San Diego, California
November 21-23, 2019
Nonprofits and Philanthropy in a Polarized World: Speaking Truth to Power and Using Power to Speak Truth
We live in an increasingly polarized world—full of dichotomies and dualisms: Us versus them, the haves and the have nots, “light” versus “dark,” good versus evil. We see this in diverse settings around the globe: contested transitions of power in the Republic of Congo and elsewhere, refugees fleeing violence in Syria and Central America, nativist reactions to immigrant “others” in European countries absorbing refugees. In the US the intensity of us versus them results in loss of civil discourse, challenges to democratic norms and practices, and violent acts against the “other.” Intentional polarization can be a powerful tool for silencing and intimidating the voices of the marginalized and the oppressed… and, at times, magnifying the voices of those at the fringes of society.
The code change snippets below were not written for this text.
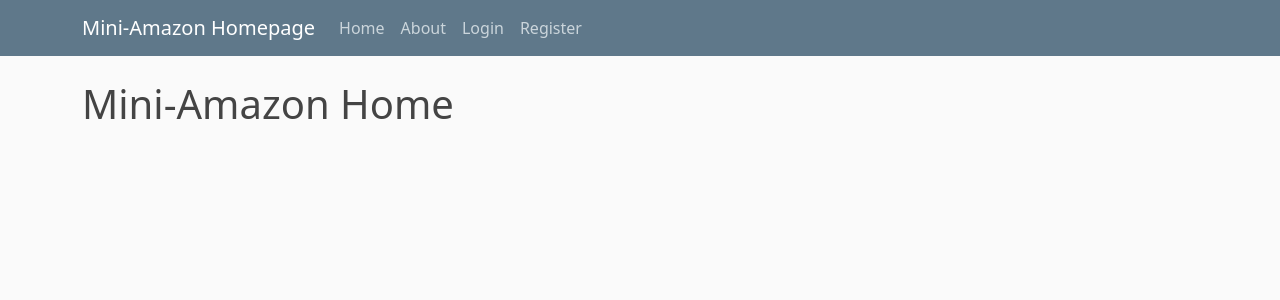
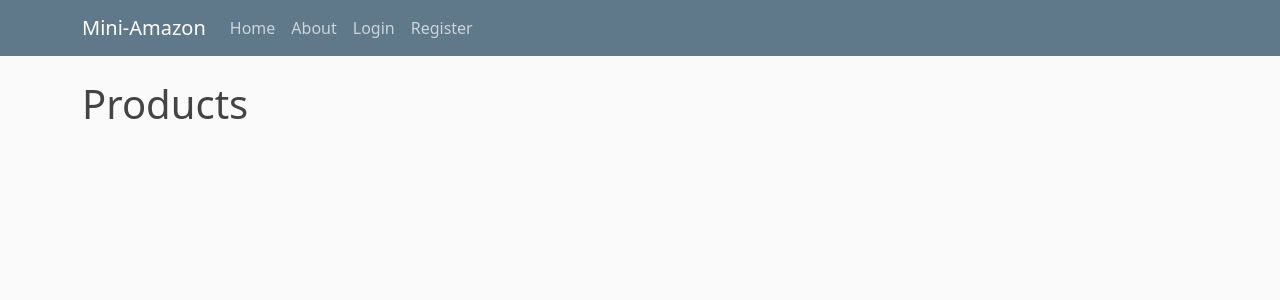
Before and after one commit to Erica233/Mini-Amazon, a Django app: page / in a window 1280 px wide. Shown: the top 300 px of the page. Run offline with Django 4.2, Linux system fonts and the light colour scheme; data that the repository does not hold is empty.

Commit message:
user-register

```diff
--- a/frontend/amazon/templates/amazon/base.html
+++ b/frontend/amazon/templates/amazon/base.html
@@ -21,7 +21,7 @@
     <header class="site-header">
         <nav class="navbar navbar-expand-md navbar-dark bg-steel fixed-top">
             <div class="container">
-                <a class="navbar-brand mr-4" href="{% url 'amazon-home' %}">Mini-Amazon Homepage</a>
+                <a class="navbar-brand mr-4" href="{% url 'amazon-home' %}">Mini-Amazon</a>
                 <button class="navbar-toggler" type="button" data-toggle="collapse" data-target="#navbarToggle"
                         aria-controls="navbarToggle" aria-expanded="false" aria-label="Toggle navigation">
                     <span class="navbar-toggler-icon"></span>
@@ -32,7 +32,7 @@
                         <a class="nav-item nav-link" href="{% url 'amazon-about' %}">About</a>
                     </div>
                     <!-- Navbar Right Side -->
-                    <div class="navbar-nav">
+                    <div class="navbar-nav navbar-right">
                         <a class="nav-item nav-link" href="#">Login</a>
                         <a class="nav-item nav-link" href="#">Register</a>
                     </div>
--- a/frontend/amazon/templates/amazon/home.html
+++ b/frontend/amazon/templates/amazon/home.html
@@ -1,6 +1,6 @@
 {% extends "amazon/base.html" %}
 {% block content %}
-    <h1>Mini-Amazon Home</h1>
+    <h1>Products</h1>
     {% for product in products %}
         <article class="media content-section">
             <div class="media-body">
```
Nonprofits, NGOs, and voluntary associations are inextricably linked to the economic, political, and socially polarized world in which we inhabit. As scholars and practitioners, we focus on the good that our sector brings to the world through NGO relief organizations aiding the displaced, philanthropists donating to help the poor and disadvantaged, activists peacefully organizing to bring change, faith-based institutions providing sanctuary and community. But there is also a dark side: hate groups organized as nonprofits advancing xenophobic, racist, and sexist agendas; dark money in politics undermining democratic processes and policies for the common good; and voluntary actions with the intention to cause harm.
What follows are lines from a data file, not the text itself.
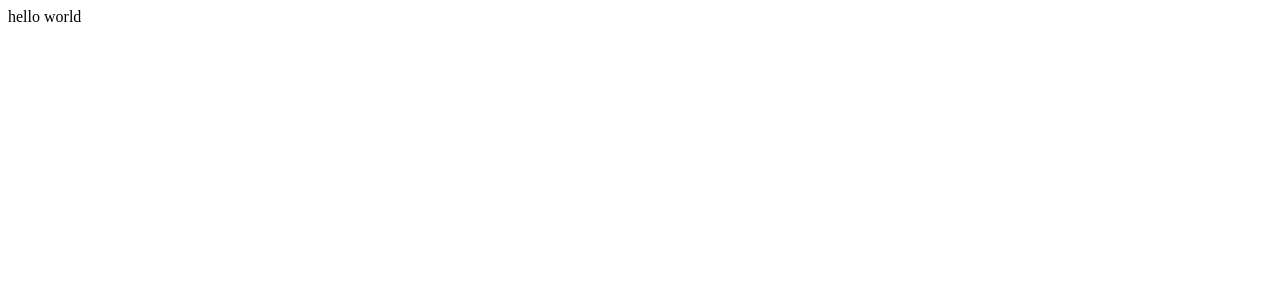
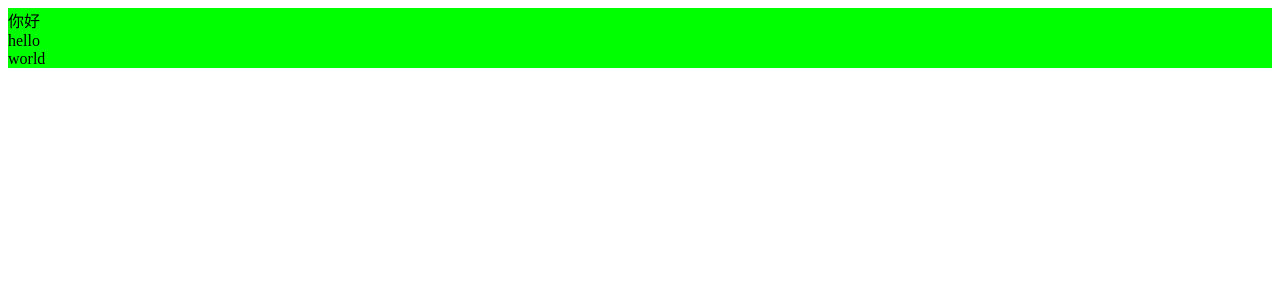
Before and after one commit to liangwan20000/10000, a React (Create React App) app: page / in a window 1280 px wide. Shown: the top 300 px of the page. Built offline with nearby package versions, Linux system fonts and the light colour scheme.

Commit message:
父给子传值，props对象，添加样式

```diff
--- a/src/App.js
+++ b/src/App.js
@@ -11,17 +11,22 @@ import './App.css';
 /**
 *	导入组件
 */
-import Hello from './Components/function-component.js';
+// import Hello from './Components/function-component.js';
+import Hello from './Components/Pass-value.js';
 
 /**
 *	函数组件:大驼峰命名法
 */
 function App() {
-  return (
-    <div>
-    	<Hello></Hello>
-    </div>
-  );
+	// 定义一个变量
+	let text = 'world';
+  	return (
+  	  	<div>
+  	  		<Hello name="你好"></Hello>
+  	  		<Hello name="hello"></Hello>
+  	  		<Hello name={text}></Hello>
+  	  	</div>
+  	);
 };
 /**
 *	导出组件
--- /dev/null
+++ b/src/Components/Pass-value.js
@@ -0,0 +1,17 @@
+/**
+*	组件传值
+*/
+/**
+*	引入react核心文件
+*/
+import React from 'react';
+// 引入样式
+import '../static/index.css'
+
+// 定义函数组件
+function Hello (props) {
+	// 返回jsx元素
+	return <div className='active'>{props.name}</div>;
+};
+// 导出函数组件
+export default Hello;
--- /dev/null
+++ b/src/static/index.css
@@ -0,0 +1,4 @@
+/*样式*/
+.active {
+	background-color: lime;
+}
```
As scholars and practitioners, we call on the community to grapple with dualisms and the role of the sector to identify and ameliorate dichotomies, to champion successful bridging and bonding strategies, to courageously speak truth to power, and continue to advance missions and values for the common good. We especially encourage submissions that address polarization, explore dualisms and dichotomies from multidisciplinary lenses: What can we learn from the humanities about understanding dualism? From historians about philanthropy's role during historical patterns of polarization? From political scientists about the 501(c)4 and 527 nonprofits contributing to polarization? From linguists about the framing and use of language that creates and exacerbates dichotomies? From economists about inequality and the role of the nonprofit sector in mitigating impacts? From public administration scholars about sector relationships that facilitate dichotomy and dualism? From sociologists about how class, race, ethnicity, and gender divide and unite? We invite practitioners to explore how sector leadership combats polarization. There are big questions to ponder such as how do foundations combat or contribute to economic, political, and social divides? What role does wealth as expressed through individual philanthropy contribute to or mitigate polarization? What role do or should lesser studied nonprofits, such as unions, have in a polarized world? What role can and do cooperatives and other forms of social enterprise have in creating solutions?
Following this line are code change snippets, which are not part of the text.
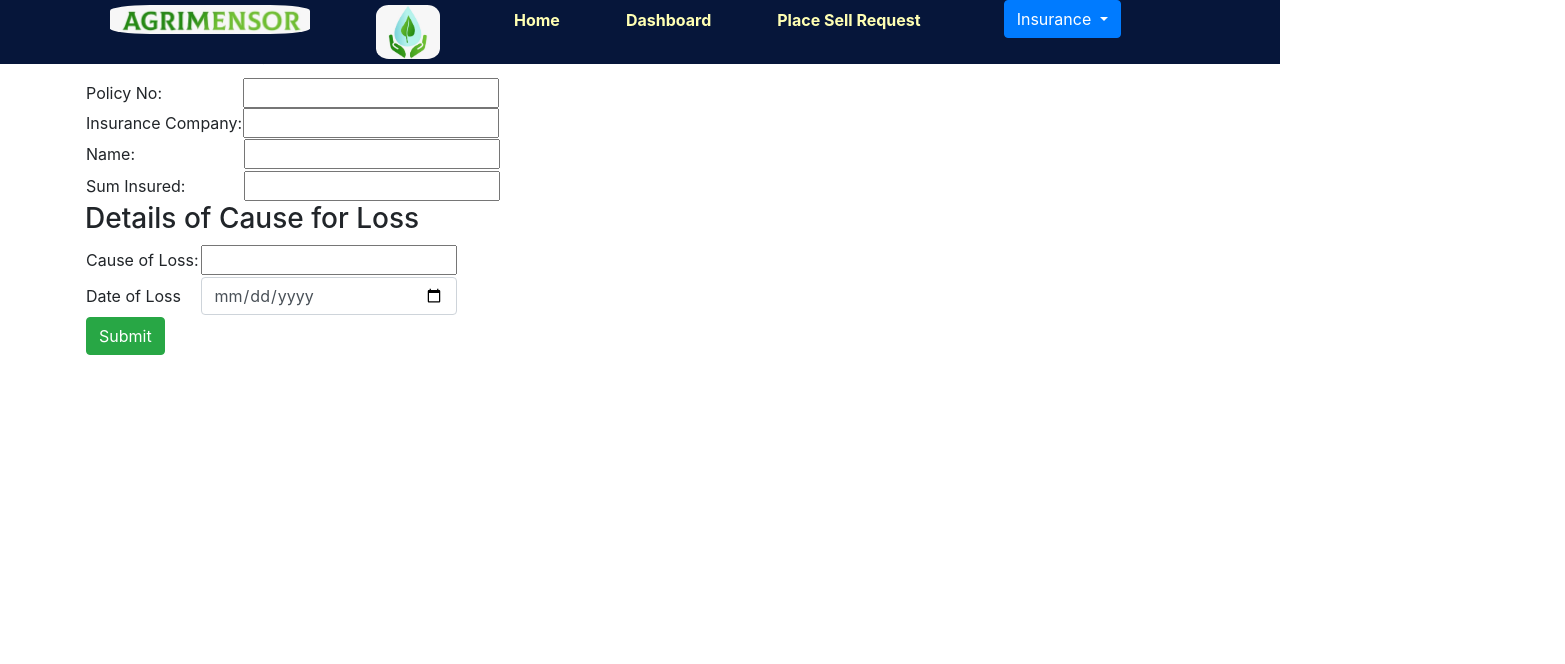
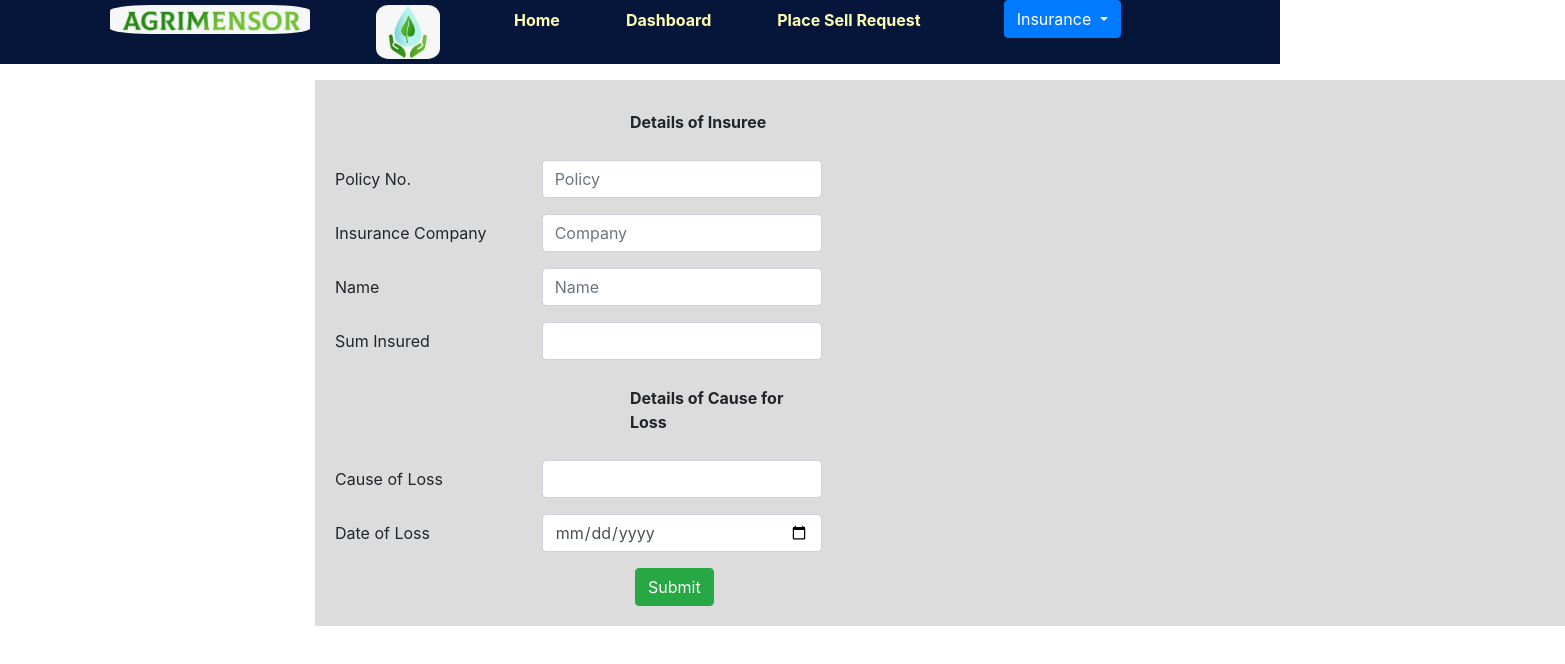
Before and after one commit to Hellenic-gp5/hellenic-practice, an Angular app in the folder Farmer-Schemes/: page /claim in a window 1280 px wide. Shown: the top 664 px of the page, 1565 px wide, since content can reach past the window. Built offline with nearby package versions, Linux system fonts and the light colour scheme.

Commit message:
Need to adjust width of form's div

```diff
--- a/Farmer-Schemes/src/app/apply/apply.component.css
+++ b/Farmer-Schemes/src/app/apply/apply.component.css
@@ -21,3 +21,10 @@ table {
   text-align: center;
   padding-top: 80px;
 }
+
+.card {
+  background-color:gainsboro;
+  border: none;
+  padding: 16px;
+  margin: 16px 0px;
+}
--- a/Farmer-Schemes/src/app/apply/apply.component.html
+++ b/Farmer-Schemes/src/app/apply/apply.component.html
@@ -23,7 +23,7 @@
                 </tr>
                 </table>
             </form> -->
-                <div class="container">
+                <div class="card">
                     <form class="align">
                         <div class="form-group row">
                           <label for="season" class="col-sm-2 col-form-label">Season</label>
--- a/Farmer-Schemes/src/app/claim/claim.component.css
+++ b/Farmer-Schemes/src/app/claim/claim.component.css
@@ -0,0 +1,20 @@
+.align {
+  margin: 80px auto;
+  position: relative;
+  left: 300px;
+  background: gainsboro;
+  padding: 20px;
+}
+
+.mid {
+  position: relative;
+  left: 300px;
+  padding: 10px;
+  font-weight: bold;
+  font-size: medium;
+}
+
+button {
+  position: relative;
+  left: 300px;;
+}
--- a/Farmer-Schemes/src/app/claim/claim.component.html
+++ b/Farmer-Schemes/src/app/claim/claim.component.html
@@ -1,5 +1,5 @@
 <app-navbary></app-navbary>
-<div class="container">
+<!-- <div class="container">
 <div class="panel-body">
     <h3>Claim Insurance</h3>
     <form class="form-group">
@@ -36,4 +36,52 @@
         </form>
 
       </div>
-</div>
+</div> -->
+
+<!-- <div class="card"> -->
+  <form class="align">
+      <div class="form-group row">
+        <label for="details1" class="col-sm-2 col-form-label mid">Details of Insuree</label>
+      </div>
+      <div class="form-group row">
+        <label for="policy_no" class="col-sm-2 col-form-label">Policy No.</label>
+        <div class="col-sm-3">
+          <input type="text" class="form-control" id="policy_no" placeholder="Policy">
+        </div>
+      </div>
+      <div class="form-group row">
+        <label for="company" class="col-sm-2 col-form-label">Insurance Company</label>
+        <div class="col-sm-3">
+          <input type="text" class="form-control" id="company" placeholder="Company">
+        </div>
+      </div>
+      <div class="form-group row">
+          <label for="name" class="col-sm-2 col-form-label">Name</label>
+          <div class="col-sm-3">
+            <input type="text" class="form-control" id="name" placeholder="Name">
+          </div>
+        </div>
+        <div class="form-group row">
+          <label for="sum" class="col-sm-2 col-form-label">Sum Insured</label>
+          <div class="col-sm-3">
+            <input type="number" class="form-control" id="sum">
+          </div>
+        </div>
+      <div class="form-group row">
+        <label for="details2" class="col-sm-2 col-form-label mid">Details of Cause for Loss</label>
+      </div>
+      <div class="form-group row">
+        <label for="cause" class="col-sm-2 col-form-label">Cause of Loss</label>
+        <div class="col-sm-3">
+          <input type="text" class="form-control" id="cause">
+        </div>
+      </div>
+      <div class="form-group row">
+        <label for="date" class="col-sm-2 col-form-label">Date of Loss</label>
+        <div class="col-sm-3">
+          <input type="date" class="form-control" id="date">
+        </div>
+      </div>
+      <button type="submit" class="btn btn-success">Submit</button>
+    </form>
+<!-- </div> -->
```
The 2019 ARNOVA conference will be in San Diego, CA, a city at the heart of the emerging Cali-Baja Binational Mega Region, which encompasses the area known as California – Baja Mexico. With a combined population of more than 6.5 million, CaliBaja boasts the largest concentration of persons living along the U.S.-Mexico border, near perfect weather, natural beauty, a world-famous zoo, and is home to more than 90 colleges and universities and over 80 research institutes. Despite these desirable characteristics, San Diego’s nonprofit and philanthropic sector finds itself at the intersection of many of the most polarizing issues facing contemporary civil society. The region is at the frontlines of the immigration debate—grappling with the dualism of sustaining a binational community and militarily enforcing border protection. San Diego is a hotbed of innovation; yet, the city grapples with extremes in wealth, a growing homeless population, and a shortage of affordable housing. San Diego’s prized natural beauty is threatened by environmental regulatory changes, population growth pressures, and climate change. In the face of these challenges, the region is leveraging its many existing resources to innovate and model sustainable solutions. Thus, San Diego provides a timely and germane setting for a meeting of nonprofit and philanthropy scholars to discuss how nonprofits speak truth to power and use their power to speak truth.